Turkey expelled Israel’s ambassador and downscaled the two countries’ ties to the lowest level. Erdogan is playing not only to his country’s anti-Zionist crowd, but also to the Arab street, in a bid for regional leadership that, since he isn’t Arab, seems almost as improbable as Iran’s bid, now lost in Syrian turmoil.
Meanwhile, the Egyptian Spring has become a long, hot summer. Gazan terrorists infiltrated through Sinai—supposedly under Egyptian control—and murdered Israelis in three different places near the resort town of Eilat.
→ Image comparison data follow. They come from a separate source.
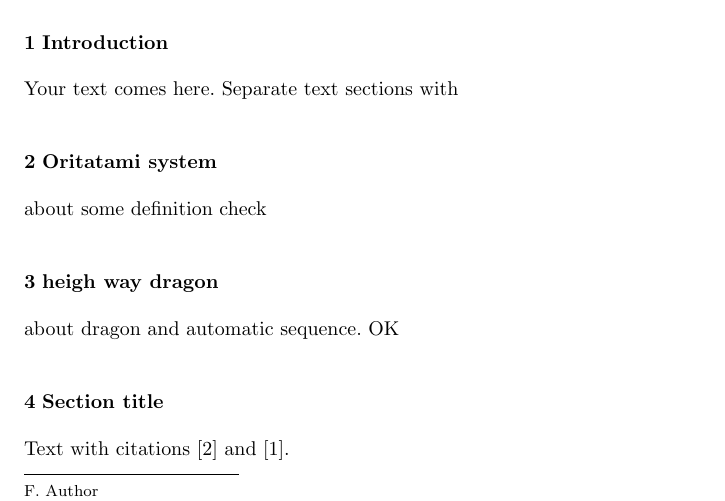
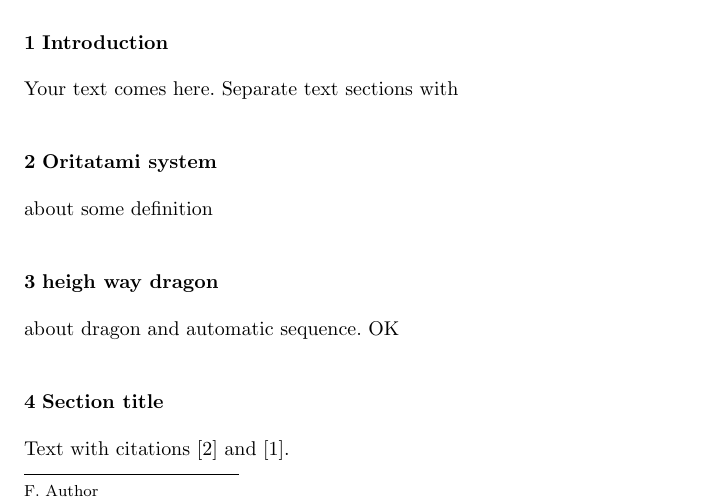
Before and after one commit to wolves13/DNA23_paper, a LaTeX paper (DNA_paper.tex, which reads Oritatami_system.tex): part of page 1 of 3, cut so that both start at the same text. Compiled offline with pdfLaTeX.

Commit message:
Update Oritatami_system.tex

```diff
--- a/Oritatami_system.tex
+++ b/Oritatami_system.tex
@@ -1,3 +1,2 @@
 \section{Oritatami system}
 about some definition
-check
```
Israel responded of course, but in the resulting exchange of fire Egyptian soldiers were killed, angering many of their countrymen. Caught between undesirable outcomes, Israel accepted the presence of scores of thousands of Egyptian troops in Sinai for the first time in decades.
With confusion about Egypt’s future, this result confirmed what many predicted as soon as Mubarak left: Israel would have to prepare to defend its Southern border, which it has not had to do for many years. This does not necessarily mean war, it means uncertainty, but it also means diversion of resources. And in the last few days, Cairo mobs have torn down the wall around the Israeli embassy and, for their own protection, the ambassador and his family were whisked away in a military jet.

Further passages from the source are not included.